▸ **Task directions**
Scan the data beneath this task and copy each line that includes "class".

▸ **Web document revisions**
——————

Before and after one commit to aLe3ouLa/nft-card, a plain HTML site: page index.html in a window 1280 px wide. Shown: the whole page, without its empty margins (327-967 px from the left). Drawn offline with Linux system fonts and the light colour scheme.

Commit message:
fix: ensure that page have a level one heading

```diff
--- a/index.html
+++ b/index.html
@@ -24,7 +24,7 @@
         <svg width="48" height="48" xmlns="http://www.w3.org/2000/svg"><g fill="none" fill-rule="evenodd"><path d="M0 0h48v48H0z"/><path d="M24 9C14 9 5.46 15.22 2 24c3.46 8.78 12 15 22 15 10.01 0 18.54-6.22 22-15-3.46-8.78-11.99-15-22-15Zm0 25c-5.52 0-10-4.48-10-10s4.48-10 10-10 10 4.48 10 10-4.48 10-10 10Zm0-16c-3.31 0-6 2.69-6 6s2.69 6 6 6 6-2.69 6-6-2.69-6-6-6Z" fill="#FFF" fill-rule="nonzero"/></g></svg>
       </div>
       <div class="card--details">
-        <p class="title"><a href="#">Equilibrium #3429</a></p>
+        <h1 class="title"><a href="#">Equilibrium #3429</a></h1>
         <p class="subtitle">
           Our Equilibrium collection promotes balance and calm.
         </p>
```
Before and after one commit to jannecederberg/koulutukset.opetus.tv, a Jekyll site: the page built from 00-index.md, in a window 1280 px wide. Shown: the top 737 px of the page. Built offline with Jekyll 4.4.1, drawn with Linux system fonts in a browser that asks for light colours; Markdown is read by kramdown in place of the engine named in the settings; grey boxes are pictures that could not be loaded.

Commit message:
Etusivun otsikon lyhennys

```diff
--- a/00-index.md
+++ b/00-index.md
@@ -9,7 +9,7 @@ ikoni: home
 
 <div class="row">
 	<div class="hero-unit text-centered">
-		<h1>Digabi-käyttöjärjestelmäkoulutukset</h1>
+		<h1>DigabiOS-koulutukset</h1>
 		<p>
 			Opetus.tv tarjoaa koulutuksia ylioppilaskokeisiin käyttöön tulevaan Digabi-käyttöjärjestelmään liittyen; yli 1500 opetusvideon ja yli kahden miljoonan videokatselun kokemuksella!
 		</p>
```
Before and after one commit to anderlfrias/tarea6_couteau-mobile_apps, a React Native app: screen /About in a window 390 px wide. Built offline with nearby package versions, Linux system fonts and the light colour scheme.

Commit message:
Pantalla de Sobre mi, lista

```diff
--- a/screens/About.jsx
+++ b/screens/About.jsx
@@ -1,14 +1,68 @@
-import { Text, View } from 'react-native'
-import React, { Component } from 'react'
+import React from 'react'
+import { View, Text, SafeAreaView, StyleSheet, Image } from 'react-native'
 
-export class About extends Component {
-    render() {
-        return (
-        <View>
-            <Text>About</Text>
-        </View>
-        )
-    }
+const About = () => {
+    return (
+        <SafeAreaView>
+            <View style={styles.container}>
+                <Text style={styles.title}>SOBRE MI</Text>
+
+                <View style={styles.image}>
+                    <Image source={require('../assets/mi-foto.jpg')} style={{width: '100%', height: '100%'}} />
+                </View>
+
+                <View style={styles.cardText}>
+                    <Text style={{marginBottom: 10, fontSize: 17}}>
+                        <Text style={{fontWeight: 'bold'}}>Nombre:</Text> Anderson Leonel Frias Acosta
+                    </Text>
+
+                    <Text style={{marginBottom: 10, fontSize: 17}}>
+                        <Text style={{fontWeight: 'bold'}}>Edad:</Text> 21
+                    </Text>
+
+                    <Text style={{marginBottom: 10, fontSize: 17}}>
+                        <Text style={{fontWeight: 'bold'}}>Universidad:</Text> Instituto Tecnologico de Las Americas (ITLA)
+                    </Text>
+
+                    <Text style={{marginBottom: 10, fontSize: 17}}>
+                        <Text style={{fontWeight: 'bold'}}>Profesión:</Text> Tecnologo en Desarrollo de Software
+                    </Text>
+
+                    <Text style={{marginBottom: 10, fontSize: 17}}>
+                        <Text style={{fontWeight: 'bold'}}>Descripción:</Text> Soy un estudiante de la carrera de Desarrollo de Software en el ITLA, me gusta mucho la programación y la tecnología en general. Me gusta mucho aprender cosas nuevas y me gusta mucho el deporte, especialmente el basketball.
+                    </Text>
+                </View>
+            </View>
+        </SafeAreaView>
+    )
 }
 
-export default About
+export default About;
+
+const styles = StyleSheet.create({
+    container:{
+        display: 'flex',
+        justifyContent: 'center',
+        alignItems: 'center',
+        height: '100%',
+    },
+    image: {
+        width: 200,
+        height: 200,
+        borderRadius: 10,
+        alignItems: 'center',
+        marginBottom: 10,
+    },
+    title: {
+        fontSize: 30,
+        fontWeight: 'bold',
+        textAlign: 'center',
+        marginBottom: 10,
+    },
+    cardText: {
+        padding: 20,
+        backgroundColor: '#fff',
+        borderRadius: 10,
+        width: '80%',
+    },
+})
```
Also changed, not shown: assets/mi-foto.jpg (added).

——————

▸ **Output of the exercise**
       <div class="card--details">
-        <p class="title"><a href="#">Equilibrium #3429</a></p>
+        <h1 class="title"><a href="#">Equilibrium #3429</a></h1>
         <p class="subtitle">
 <div class="row">
 	<div class="hero-unit text-centered">
-export class About extends Component {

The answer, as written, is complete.